Heart Beat: Statins don't stop aortic valve narrowing

Heart Beat

Statins don't stop aortic valve narrowing ...

Published: March, 2014

Narrowing of the aortic valve, the trapdoor through which blood leaves the heart, is one of the most common heart problems among the elderly. In most patients, this problem, called aortic stenosis, is caused by the buildup of calcium on the springy doors (leaflets) of the valve. This makes them stiff and hampers the flow of blood. If the valve opening gets too narrow, it can cause chest pain, shortness of breath, fainting spells, or even sudden death.

A corroded aortic valve can be fixed by replacing it with a new one, but the problem can't yet be prevented. Researchers had hoped that aortic stenosis could be stopped by statins, the cholesterol-reducing drugs that seem good for almost anything that ails you these days. Microscopic examination of the heart valve leaflets of individuals with aortic stenosis showed changes that looked a lot like atherosclerosis, while other studies showed that people with high cholesterol levels were more likely to develop aortic stenosis than those with normal cholesterol.

To continue reading this article, you must log in.
  • Research health conditions
  • Check your symptoms
  • Prepare for a doctor's visit or test
  • Find the best treatments and procedures for you
  • Explore options for better nutrition and exercise

New subscriptions to Harvard Health Online are temporarily unavailable.
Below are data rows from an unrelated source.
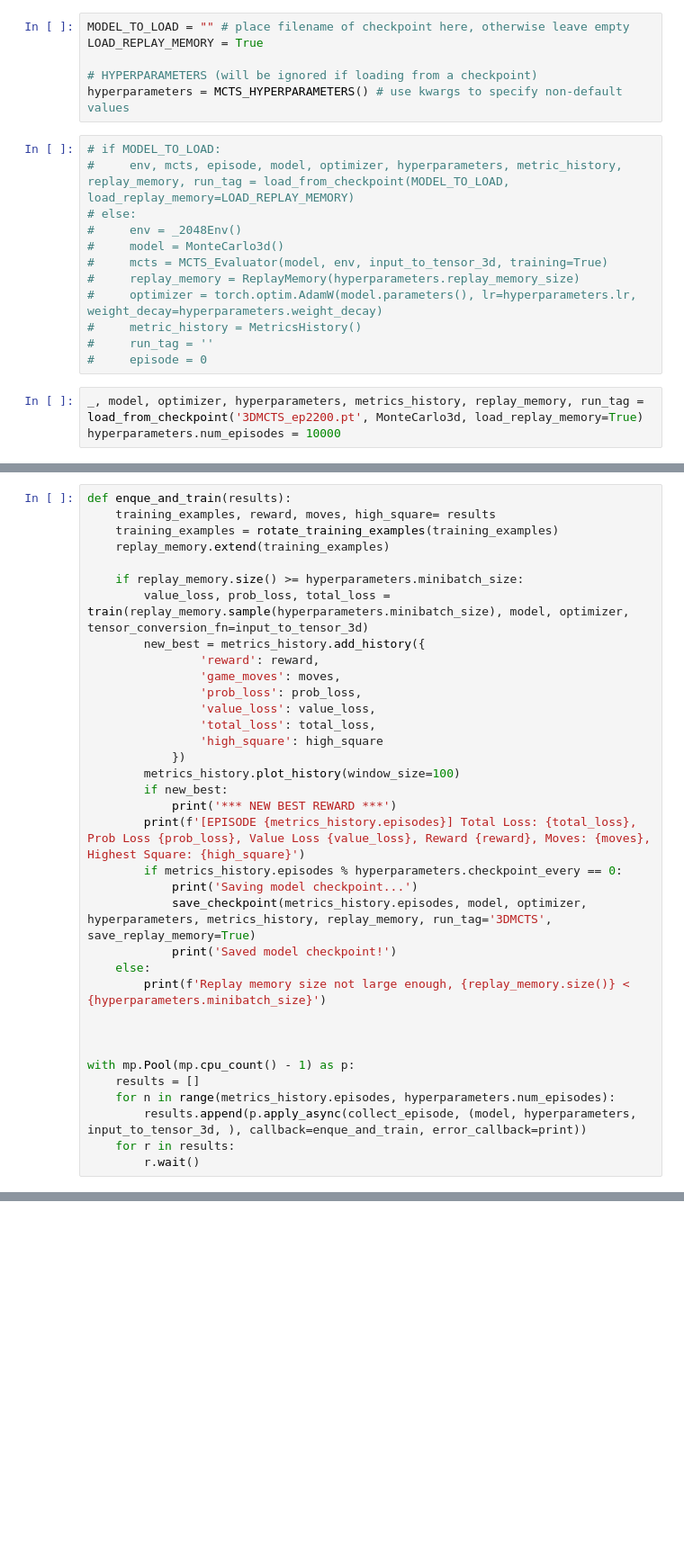
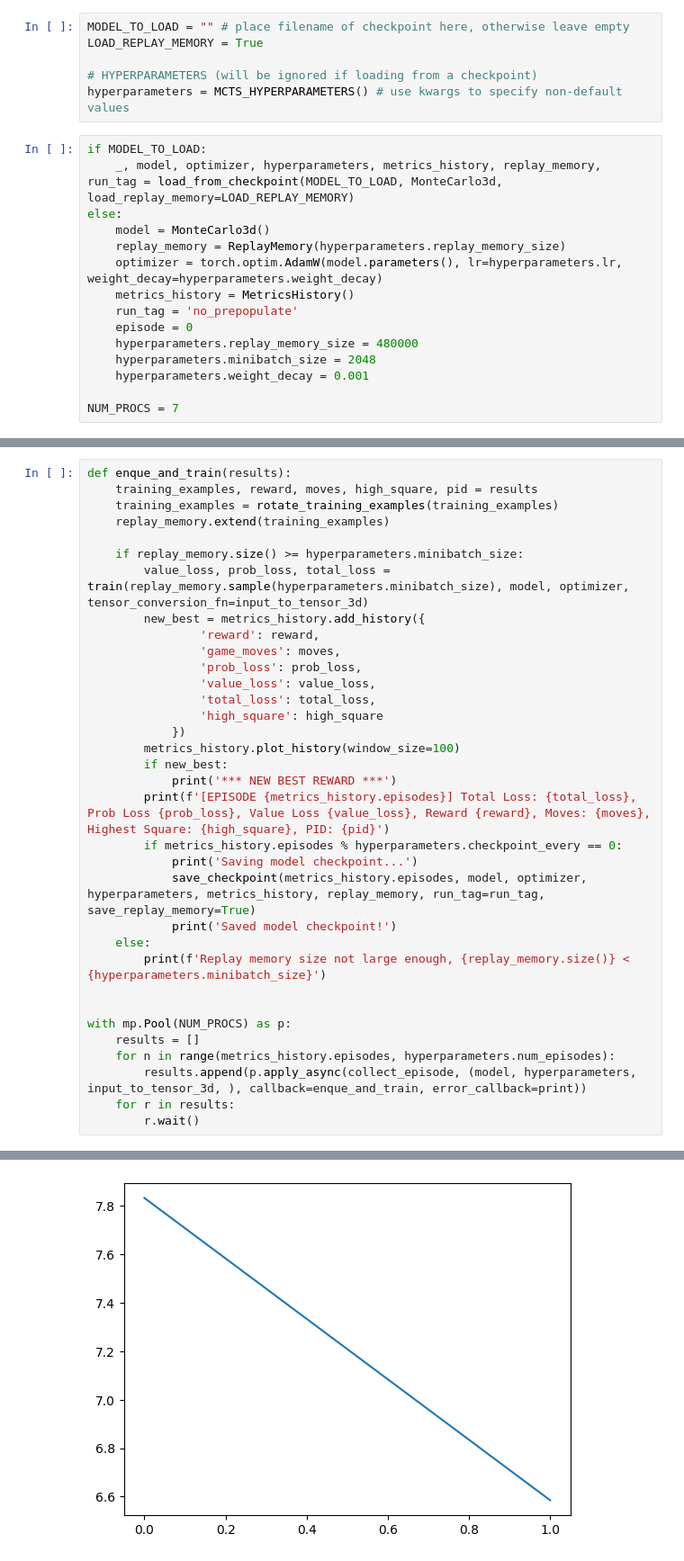
Before and after one commit to lowrollr/turbozero, a Jupyter notebook: dqn.ipynb, the cells around one changed output, grey strips where cells are left out. Shown: that part at 90% size. Saved outputs shown, nothing was run; the diff lists cells and outputs as text; blank space fills up the shorter version.

```diff
--- a/dqn.ipynb
+++ b/dqn.ipynb
@@ -15,17 +12,17 @@ LOAD_REPLAY_MEMORY = True
 # HYPERPARAMETERS (will be ignored if loading from a checkpoint)
 hyperparameters = MCTS_HYPERPARAMETERS() # use kwargs to specify non-default values
 # %%
-# if MODEL_TO_LOAD:
-#     env, mcts, episode, model, optimizer, hyperparameters, metric_history, replay_memory, run_tag = load_from_checkpoint(MODEL_TO_LOAD, load_replay_memory=LOAD_REPLAY_MEMORY)
-# else:
-#     env = _2048Env()
-#     model = MonteCarlo3d()
-#     mcts = MCTS_Evaluator(model, env, input_to_tensor_3d, training=True)
-#     replay_memory = ReplayMemory(hyperparameters.replay_memory_size)
-#     optimizer = torch.optim.AdamW(model.parameters(), lr=hyperparameters.lr, weight_decay=hyperparameters.weight_decay)
-#     metric_history = MetricsHistory()
-#     run_tag = ''
-#     episode = 0
+if MODEL_TO_LOAD:
+    _, model, optimizer, hyperparameters, metrics_history, replay_memory, run_tag = load_from_checkpoint(MODEL_TO_LOAD, MonteCarlo3d, load_replay_memory=LOAD_REPLAY_MEMORY)
+else:
+    model = MonteCarlo3d()
+    replay_memory = ReplayMemory(hyperparameters.replay_memory_size)
+    optimizer = torch.optim.AdamW(model.parameters(), lr=hyperparameters.lr, weight_decay=hyperparameters.weight_decay)
+    metrics_history = MetricsHistory()
+    run_tag = 'no_prepopulate'
+    episode = 0
+    hyperparameters.replay_memory_size = 480000
+    hyperparameters.minibatch_size = 2048
+    hyperparameters.weight_decay = 0.001
+
+NUM_PROCS = 7
-# %%
-_, model, optimizer, hyperparameters, metrics_history, replay_memory, run_tag = load_from_checkpoint('3DMCTS_ep2200.pt', MonteCarlo3d, load_replay_memory=True)
-hyperparameters.num_episodes = 10000
@@ -32,6 +33,6 @@ hyperparameters.num_episodes = 10000
 # %%
 def enque_and_train(results):
-    training_examples, reward, moves, high_square= results
+    training_examples, reward, moves, high_square, pid = results
     training_examples = rotate_training_examples(training_examples)
     replay_memory.extend(training_examples)
 
@@ -48,19 +49,19 @@ def enque_and_train(results):
         metrics_history.plot_history(window_size=100)
         if new_best:
             print('*** NEW BEST REWARD ***')
-        print(f'[EPISODE {metrics_history.episodes}] Total Loss: {total_loss}, Prob Loss {prob_loss}, Value Loss {value_loss}, Reward {reward}, Moves: {moves}, Highest Square: {high_square}')
+        print(f'[EPISODE {metrics_history.episodes}] Total Loss: {total_loss}, Prob Loss {prob_loss}, Value Loss {value_loss}, Reward {reward}, Moves: {moves}, Highest Square: {high_square}, PID: {pid}')
         if metrics_history.episodes % hyperparameters.checkpoint_every == 0:
             print('Saving model checkpoint...')
-            save_checkpoint(metrics_history.episodes, model, optimizer, hyperparameters, metrics_history, replay_memory, run_tag='3DMCTS', save_replay_memory=True)
+            save_checkpoint(metrics_history.episodes, model, optimizer, hyperparameters, metrics_history, replay_memory, run_tag=run_tag, save_replay_memory=True)
             print('Saved model checkpoint!')
     else:
         print(f'Replay memory size not large enough, {replay_memory.size()} < {hyperparameters.minibatch_size}')
 
 
-
-with mp.Pool(mp.cpu_count() - 1) as p:
+with mp.Pool(NUM_PROCS) as p:
     results = []
     for n in range(metrics_history.episodes, hyperparameters.num_episodes):
         results.append(p.apply_async(collect_episode, (model, hyperparameters, input_to_tensor_3d, ), callback=enque_and_train, error_callback=print))
     for r in results:
         r.wait()
+# %% [output]
@@ -66,0 +86 @@ with mp.Pool(mp.cpu_count() - 1) as p:
+[figure, added]
```
Also changed, not shown: parts of 7 cells of this notebook.
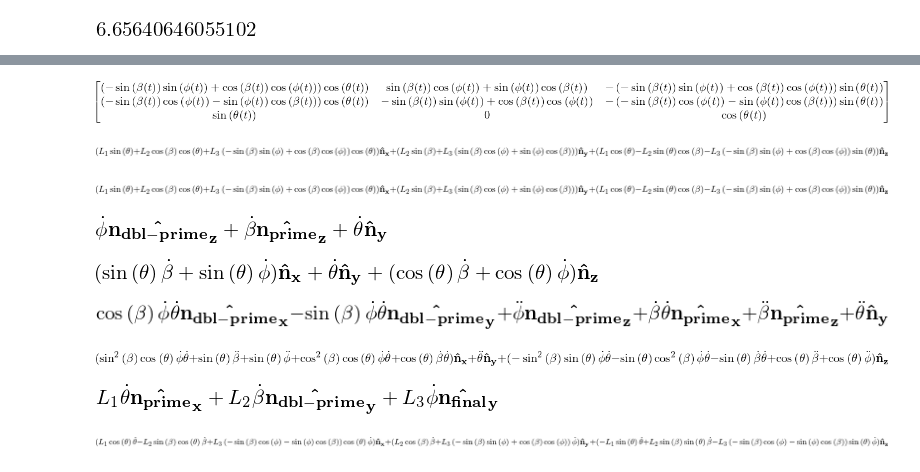
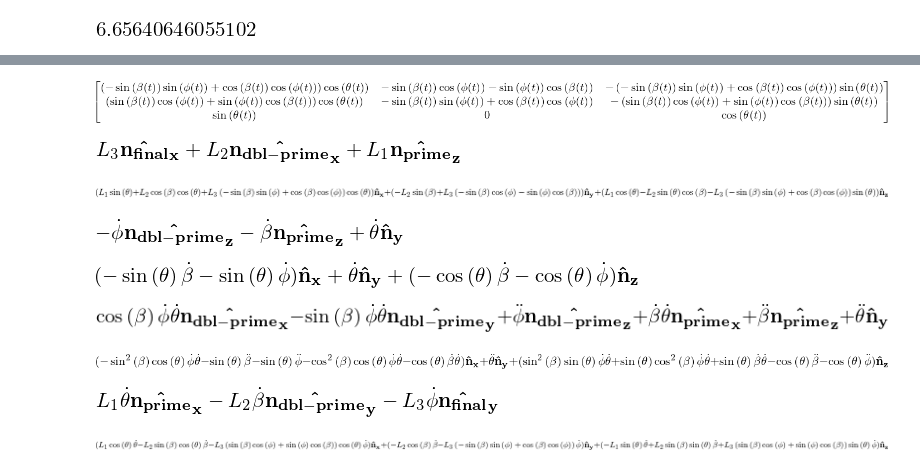
Before and after one commit to DocVaughan/MCHE513---Intermediate-Dynamics, a Jupyter notebook: MCHE513 - Mid-Term 1 - Fall 2015.ipynb, the cells around one changed output, grey strips where cells are left out. Drawn from its saved outputs; the diff is of its cells as text; code cells hidden in the pictures.

```diff
--- a/MCHE513 - Mid-Term 1 - Fall 2015.ipynb
+++ b/MCHE513 - Mid-Term 1 - Fall 2015.ipynb
@@ -106,48 +107,48 @@ theta_dot, beta_dot, phi_dot = dynamicsymbols('theta beta phi', 1)
 L1, L2, L3 = sympy.symbols('L_1 L_2 L_3')
 # %%
+# Define the fixed, Newtonian frame
 N = ReferenceFrame('N')
+
+
 N_prime = N.orientnew('N_{prime}', 'Axis', [theta, N.y])
-N_dbl_prime = N_prime.orientnew('N_{dbl-prime}', 'Axis', [beta, N_prime.z])
-N_final = N_dbl_prime.orientnew('N_{final}', 'Axis', [phi, N_dbl_prime.z])
+N_dbl_prime = N_prime.orientnew('N_{dbl-prime}', 'Axis', [-beta, N_prime.z])
+N_final = N_dbl_prime.orientnew('N_{final}', 'Axis', [-phi, N_dbl_prime.z])
 
 # We can also write rotation matrices
 # The rotation, or Direction Cosing Matrix (dcm), between the final set of axes and N
 N_final.dcm(N)
 # %% [output]
-[figure, old version]
+[figure, new version]
 # %%
 # Define the point O in the fixed frame
 O = Point('O')
 O.set_vel(N, 0 * N.x)
 
 # Define the other points
 # We can use the intermediate frames to do so
-A = O.locatenew('A', L1 * N_prime.z)
-B = A.locatenew('B', L2 * N_dbl_prime.x)
-C = B.locatenew('C', L3 * N_final.x)
+A = O.locatenew('A', L1 * N_prime.z)     # r_(A/O)
+B = A.locatenew('B', L2 * N_dbl_prime.x) # r_(B/A)
+C = B.locatenew('C', L3 * N_final.x)     # r_(C/B)
 
 # Sympy will calculate the position based on our points defined above
 C.pos_from(O)
-
-# Sympy can also express that position into a single frame
-C.pos_from(O).express(N)
 # %% [output]
-[figure, old version]
+[figure, new version]
 # %%
 # Sympy can also express that position into a single frame
-C.pos_from(O).express(N)
+C.pos_from(O).express(N) # r_(C/O) in fixed frame N
 # %% [output]
-[figure, old version]
+[figure, new version]
 # %%
 # Now, we can write the angular velocity
 N_final.ang_vel_in(N)
 # %% [output]
-[figure, old version]
+[figure, new version]
 # %%
 # We can also express the angular velocity in a single frame
 N_final.ang_vel_in(N).express(N)
 # %% [output]
-[figure, old version]
+[figure, new version]
 # %%
 # We can write the angular acceleration in a similar way
 N_final.ang_acc_in(N)
@@ -157,7 +158,7 @@ N_final.ang_acc_in(N)
 # We can also express it in a single frame
 N_final.ang_acc_in(N).express(N)
 # %% [output]
-[figure, old version]
+[figure, new version]
 # %%
 # We can also easily write the velocity of point C
 
@@ -172,7 +173,7 @@ B.set_vel(N_dbl_prime, B.v2pt_theory(A, N_prime, N_dbl_prime))
 # We use the .v2pt_theory() to calculate the compoent from the rotation of L3
 C.v2pt_theory(B, N_dbl_prime, N_final)
 # %% [output]
-[figure, old version]
+[figure, new version]
 # %%
 # This vector can be expressed in the fixed reference frame N
 C.v2pt_theory(B, N_dbl_prime, N_final).express(N)
```
Also changed, not shown: parts of 1 cell of this notebook, 6 other files.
Click the button below to learn about our other subscription offers.

Learn More »